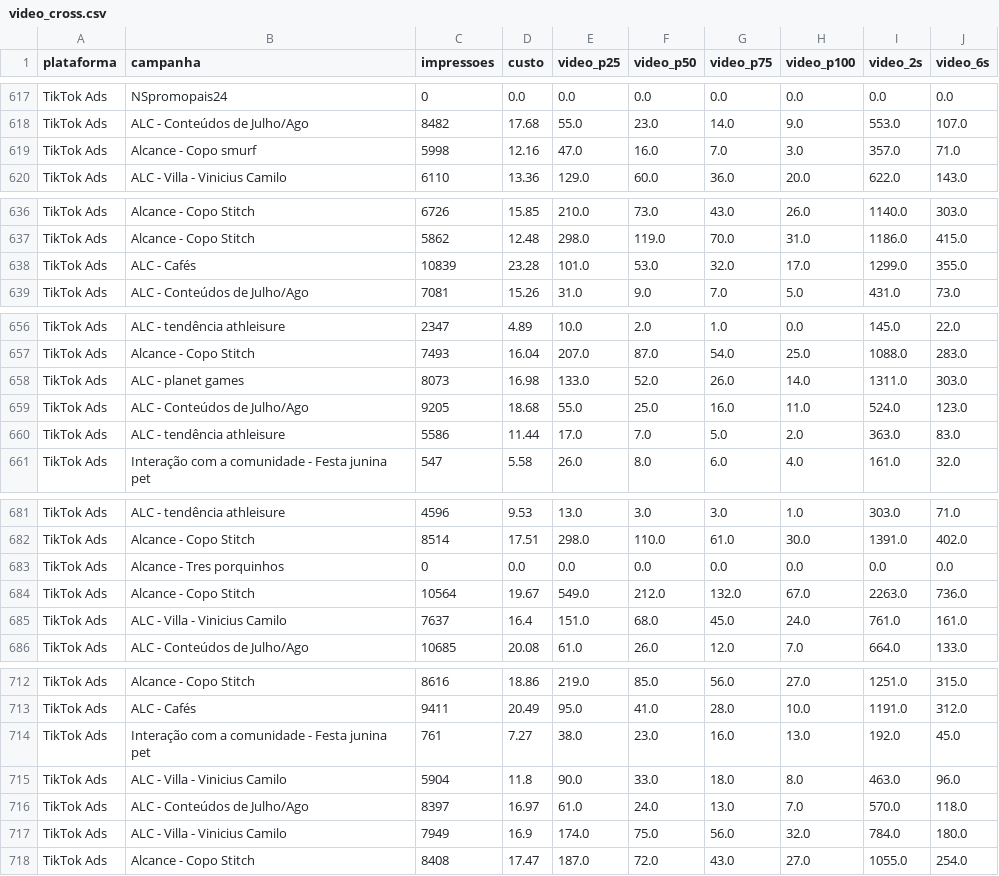
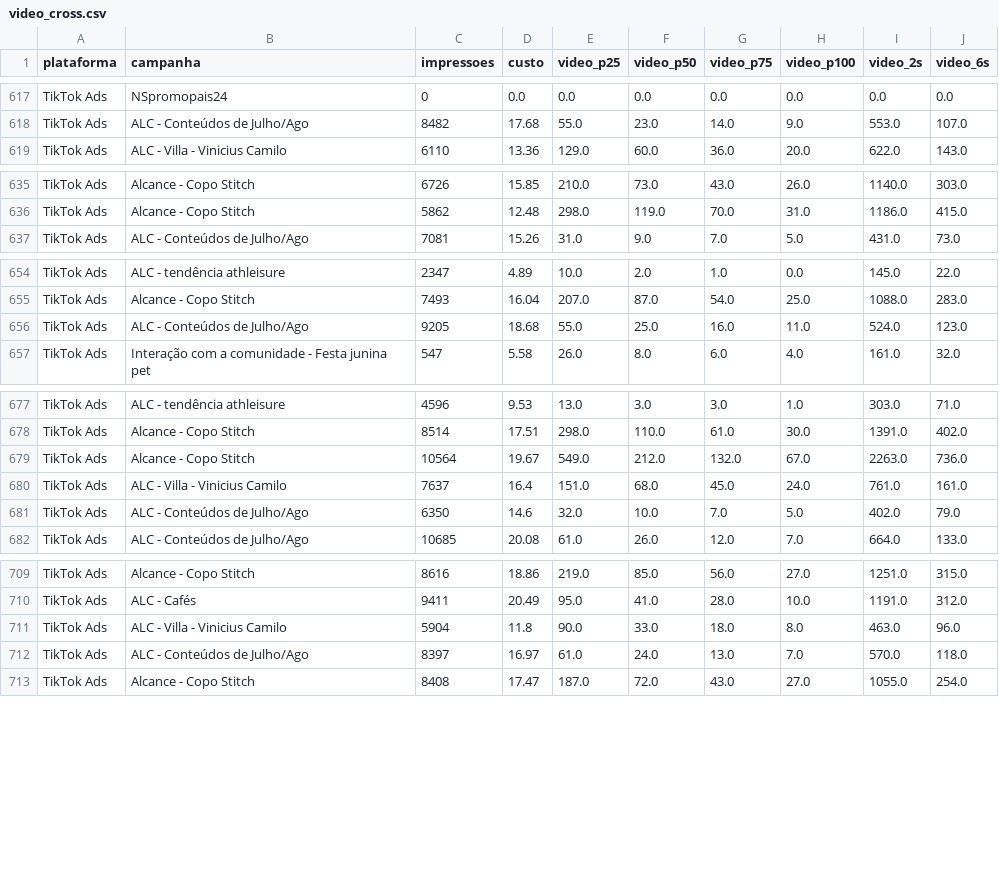
Before and after one commit to carlosgravi/dashboard-media-monitoring, a CSV file: Dados/Consolidado/video_cross.csv, drawn as a sheet; only a part is shown, gaps mark what is left out; the diff covers the shown part only.

```diff
--- a/Dados/Consolidado/video_cross.csv
+++ b/Dados/Consolidado/video_cross.csv
@@ -618,3 +618,2 @@ TikTok Ads,NSpromopais24,0,0.0,0.0,0.0,0.0,0.0,0.0,0.0
 TikTok Ads,ALC - Conteúdos  de Julho/Ago ,8482,17.68,55.0,23.0,14.0,9.0,553.0,107.0
-TikTok Ads,Alcance - Copo smurf ,5998,12.16,47.0,16.0,7.0,3.0,357.0,71.0
 TikTok Ads,ALC - Villa - Vinicius Camilo ,6110,13.36,129.0,60.0,36.0,20.0,622.0,143.0
@@ -637,3 +636,2 @@ TikTok Ads,Alcance - Copo Stitch ,6726,15.85,210.0,73.0,43.0,26.0,1140.0,303.0
 TikTok Ads,Alcance - Copo Stitch ,5862,12.48,298.0,119.0,70.0,31.0,1186.0,415.0
-TikTok Ads,ALC - Cafés ,10839,23.28,101.0,53.0,32.0,17.0,1299.0,355.0
 TikTok Ads,ALC - Conteúdos  de Julho/Ago ,7081,15.26,31.0,9.0,7.0,5.0,431.0,73.0
@@ -657,5 +655,3 @@ TikTok Ads,ALC -  tendência athleisure ,2347,4.89,10.0,2.0,1.0,0.0,145.0,22.0
 TikTok Ads,Alcance - Copo Stitch ,7493,16.04,207.0,87.0,54.0,25.0,1088.0,283.0
-TikTok Ads,ALC - planet games,8073,16.98,133.0,52.0,26.0,14.0,1311.0,303.0
 TikTok Ads,ALC - Conteúdos  de Julho/Ago ,9205,18.68,55.0,25.0,16.0,11.0,524.0,123.0
-TikTok Ads,ALC -  tendência athleisure ,5586,11.44,17.0,7.0,5.0,2.0,363.0,83.0
 TikTok Ads,Interação com a comunidade - Festa junina pet,547,5.58,26.0,8.0,6.0,4.0,161.0,32.0
@@ -682,5 +678,5 @@ TikTok Ads,ALC -  tendência athleisure ,4596,9.53,13.0,3.0,3.0,1.0,303.0,71.0
 TikTok Ads,Alcance - Copo Stitch ,8514,17.51,298.0,110.0,61.0,30.0,1391.0,402.0
-TikTok Ads,Alcance - Tres porquinhos ,0,0.0,0.0,0.0,0.0,0.0,0.0,0.0
 TikTok Ads,Alcance - Copo Stitch ,10564,19.67,549.0,212.0,132.0,67.0,2263.0,736.0
 TikTok Ads,ALC - Villa - Vinicius Camilo ,7637,16.4,151.0,68.0,45.0,24.0,761.0,161.0
+TikTok Ads,ALC - Conteúdos  de Julho/Ago ,6350,14.6,32.0,10.0,7.0,5.0,402.0,79.0
 TikTok Ads,ALC - Conteúdos  de Julho/Ago ,10685,20.08,61.0,26.0,12.0,7.0,664.0,133.0
@@ -713,6 +710,4 @@ TikTok Ads,Alcance - Copo Stitch ,8616,18.86,219.0,85.0,56.0,27.0,1251.0,315.0
 TikTok Ads,ALC - Cafés ,9411,20.49,95.0,41.0,28.0,10.0,1191.0,312.0
-TikTok Ads,Interação com a comunidade - Festa junina pet,761,7.27,38.0,23.0,16.0,13.0,192.0,45.0
 TikTok Ads,ALC - Villa - Vinicius Camilo ,5904,11.8,90.0,33.0,18.0,8.0,463.0,96.0
 TikTok Ads,ALC - Conteúdos  de Julho/Ago ,8397,16.97,61.0,24.0,13.0,7.0,570.0,118.0
-TikTok Ads,ALC - Villa - Vinicius Camilo ,7949,16.9,174.0,75.0,56.0,32.0,784.0,180.0
 TikTok Ads,Alcance - Copo Stitch ,8408,17.47,187.0,72.0,43.0,27.0,1055.0,254.0
```
Also changed, not shown: 45 moved rows elsewhere in this file, Dados/Google_Ads/alcance_frequencia.csv, Dados/Search_Console/oportunidades_seo.csv, 44 other files.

■ ■ ■

→ WORK REQUIRED
Copy the data word for word and omit every picture.

→ EXPECTED OUTPUT
Before and after one commit to carlosgravi/dashboard-media-monitoring, a CSV file: Dados/Consolidado/video_cross.csv, drawn as a sheet; only a part is shown, gaps mark what is left out; the diff covers the shown part only.

```diff
--- a/Dados/Consolidado/video_cross.csv
+++ b/Dados/Consolidado/video_cross.csv
@@ -618,3 +618,2 @@ TikTok Ads,NSpromopais24,0,0.0,0.0,0.0,0.0,0.0,0.0,0.0
 TikTok Ads,ALC - Conteúdos  de Julho/Ago ,8482,17.68,55.0,23.0,14.0,9.0,553.0,107.0
-TikTok Ads,Alcance - Copo smurf ,5998,12.16,47.0,16.0,7.0,3.0,357.0,71.0
 TikTok Ads,ALC - Villa - Vinicius Camilo ,6110,13.36,129.0,60.0,36.0,20.0,622.0,143.0
@@ -637,3 +636,2 @@ TikTok Ads,Alcance - Copo Stitch ,6726,15.85,210.0,73.0,43.0,26.0,1140.0,303.0
 TikTok Ads,Alcance - Copo Stitch ,5862,12.48,298.0,119.0,70.0,31.0,1186.0,415.0
-TikTok Ads,ALC - Cafés ,10839,23.28,101.0,53.0,32.0,17.0,1299.0,355.0
 TikTok Ads,ALC - Conteúdos  de Julho/Ago ,7081,15.26,31.0,9.0,7.0,5.0,431.0,73.0
@@ -657,5 +655,3 @@ TikTok Ads,ALC -  tendência athleisure ,2347,4.89,10.0,2.0,1.0,0.0,145.0,22.0
 TikTok Ads,Alcance - Copo Stitch ,7493,16.04,207.0,87.0,54.0,25.0,1088.0,283.0
-TikTok Ads,ALC - planet games,8073,16.98,133.0,52.0,26.0,14.0,1311.0,303.0
 TikTok Ads,ALC - Conteúdos  de Julho/Ago ,9205,18.68,55.0,25.0,16.0,11.0,524.0,123.0
-TikTok Ads,ALC -  tendência athleisure ,5586,11.44,17.0,7.0,5.0,2.0,363.0,83.0
 TikTok Ads,Interação com a comunidade - Festa junina pet,547,5.58,26.0,8.0,6.0,4.0,161.0,32.0
@@ -682,5 +678,5 @@ TikTok Ads,ALC -  tendência athleisure ,4596,9.53,13.0,3.0,3.0,1.0,303.0,71.0
 TikTok Ads,Alcance - Copo Stitch ,8514,17.51,298.0,110.0,61.0,30.0,1391.0,402.0
-TikTok Ads,Alcance - Tres porquinhos ,0,0.0,0.0,0.0,0.0,0.0,0.0,0.0
 TikTok Ads,Alcance - Copo Stitch ,10564,19.67,549.0,212.0,132.0,67.0,2263.0,736.0
 TikTok Ads,ALC - Villa - Vinicius Camilo ,7637,16.4,151.0,68.0,45.0,24.0,761.0,161.0
+TikTok Ads,ALC - Conteúdos  de Julho/Ago ,6350,14.6,32.0,10.0,7.0,5.0,402.0,79.0
 TikTok Ads,ALC - Conteúdos  de Julho/Ago ,10685,20.08,61.0,26.0,12.0,7.0,664.0,133.0
@@ -713,6 +710,4 @@ TikTok Ads,Alcance - Copo Stitch ,8616,18.86,219.0,85.0,56.0,27.0,1251.0,315.0
 TikTok Ads,ALC - Cafés ,9411,20.49,95.0,41.0,28.0,10.0,1191.0,312.0
-TikTok Ads,Interação com a comunidade - Festa junina pet,761,7.27,38.0,23.0,16.0,13.0,192.0,45.0
 TikTok Ads,ALC - Villa - Vinicius Camilo ,5904,11.8,90.0,33.0,18.0,8.0,463.0,96.0
 TikTok Ads,ALC - Conteúdos  de Julho/Ago ,8397,16.97,61.0,24.0,13.0,7.0,570.0,118.0
-TikTok Ads,ALC - Villa - Vinicius Camilo ,7949,16.9,174.0,75.0,56.0,32.0,784.0,180.0
 TikTok Ads,Alcance - Copo Stitch ,8408,17.47,187.0,72.0,43.0,27.0,1055.0,254.0
```
Also changed, not shown: 45 moved rows elsewhere in this file, Dados/Google_Ads/alcance_frequencia.csv, Dados/Search_Console/oportunidades_seo.csv, 44 other files.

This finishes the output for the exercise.